While CDK isn’t curable, it’s often possible to slow the disease’s progression with medication, dietary changes, and increased hydration. Hyperthyroidism can usually be treated with either medication or radioactive iodine therapy. Pets with heart conditions often benefit from medication to control the fluid accumulation and to relax the heart muscle.
Many conditions, such as high blood pressure, osteoarthritis, and some heart conditions, are linked to feline obesity. Cats diagnosed with high blood pressure that weigh too much may benefit from dropping a few pounds. Ask your veterinarian if your cat would benefit from slimming down a bit.
Many indoor cats don’t consume enough water to ensure proper hydration. Dehydration is hard on a cat’s kidneys. Cats with kidney and bladder problems often benefit from increased water intake. Cat fountains often tempt finicky cats to drink more, and increasing the amount of wet food in your pet’s diet is a tasty way to boost their water intake to help manage underlying kidney conditions.
Many cats diagnosed with feline hypertension must take medication for the rest of their lives. If your cat refuses to take pills, ask your veterinarian about flavored liquid options that may be more palatable to your buddy. Cats with hypertension and an underlying chronic condition often benefit from being checked out every 3 to 6 months.
Frequently Asked Questions
How Is Hypertension Diagnosed?
The condition can usually be identified using a device attached to your cat’s leg or tail. It’s also possible to get blood pressure readings using ultrasound devices. Several readings are generally required to obtain an accurate measurement, as some cats become stressed and move around during the process.
Multiple measurements taken on different days often provide the most accurate diagnosis. Blood pressure measurements are often more on target after cats have been resting in a soothing room for 5 to 10 minutes. High systolic pressure indicates hypertension.
Can Damage Caused by High Blood Pressure Be Reversed?
It depends. If the condition is caught early enough, it’s sometimes possible to reverse vision loss in some cats. However, many cats that lose their vision because of high blood pressure don’t regain their sight even with prompt treatment. Hypertension can also cause signs such as muscle weakness, balancing problems, and behavior changes in some pets. These signs often go away if the condition is identified and addressed early enough.

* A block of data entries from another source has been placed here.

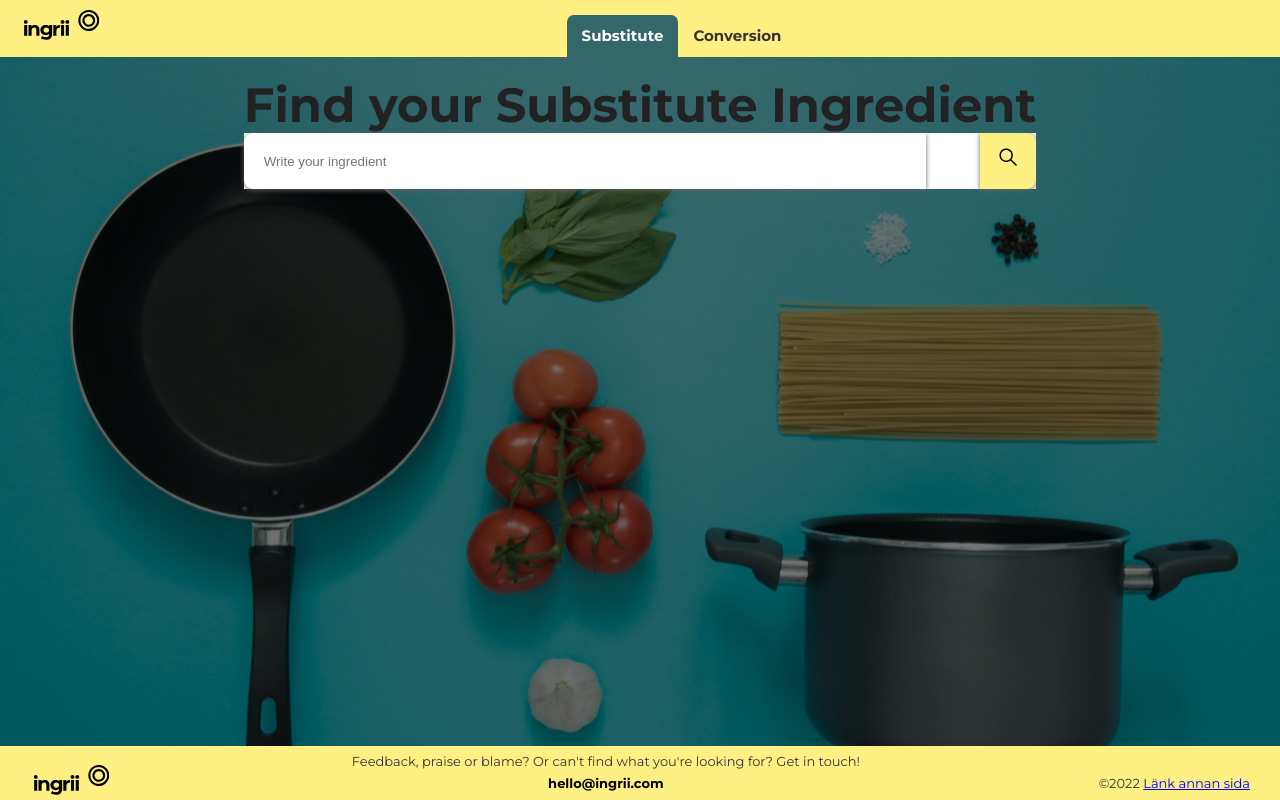
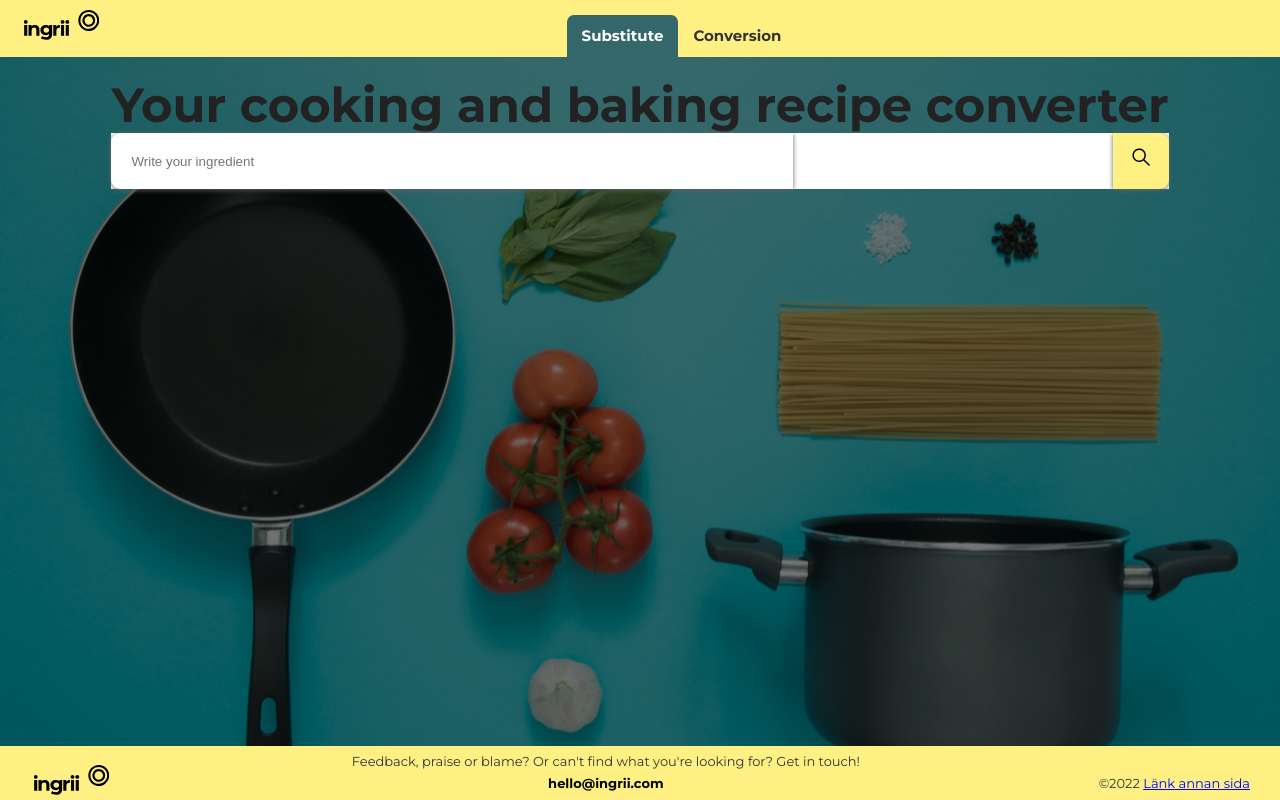
Before and after one commit to Annaaste/reactproject, a Next.js app: page /substitute in a window 1280 px wide. Built offline with nearby package versions, Linux system fonts and the light colour scheme.

Commit message:
change title to what figma says

```diff
--- a/pages/substitute/index.jsx
+++ b/pages/substitute/index.jsx
@@ -18,7 +18,7 @@
         />
       </Head>
       <div className={styles.backgroundImage}>
-        <h1>Find your Substitute Ingredient</h1>
+        <h1>Your cooking and baking recipe converter</h1>
         <SearchBar />
 
       </div>
```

Hypertension is a relatively common health condition. It’s often linked to the presence of underlying conditions such as CKD or hyperthyroidism, but many cases have no apparent cause. Hypertension is diagnosed by measuring your cat’s blood pressure with a cuff or ultrasound. If hypertension is diagnosed, most veterinarians run tests for underlying diseases often linked to the condition. Treatment involves addressing any underlying conditions as well as blood pressure reduction measures.
Featured Image Credit: Ekaterina_str, Shutterstock
- What Is Feline Hypertension?
- What Are the Signs of Hypertension?
- What Are the Causes of Hypertension?
- How Do I Care for a Cat With Hypertension?
- Frequently Asked Questions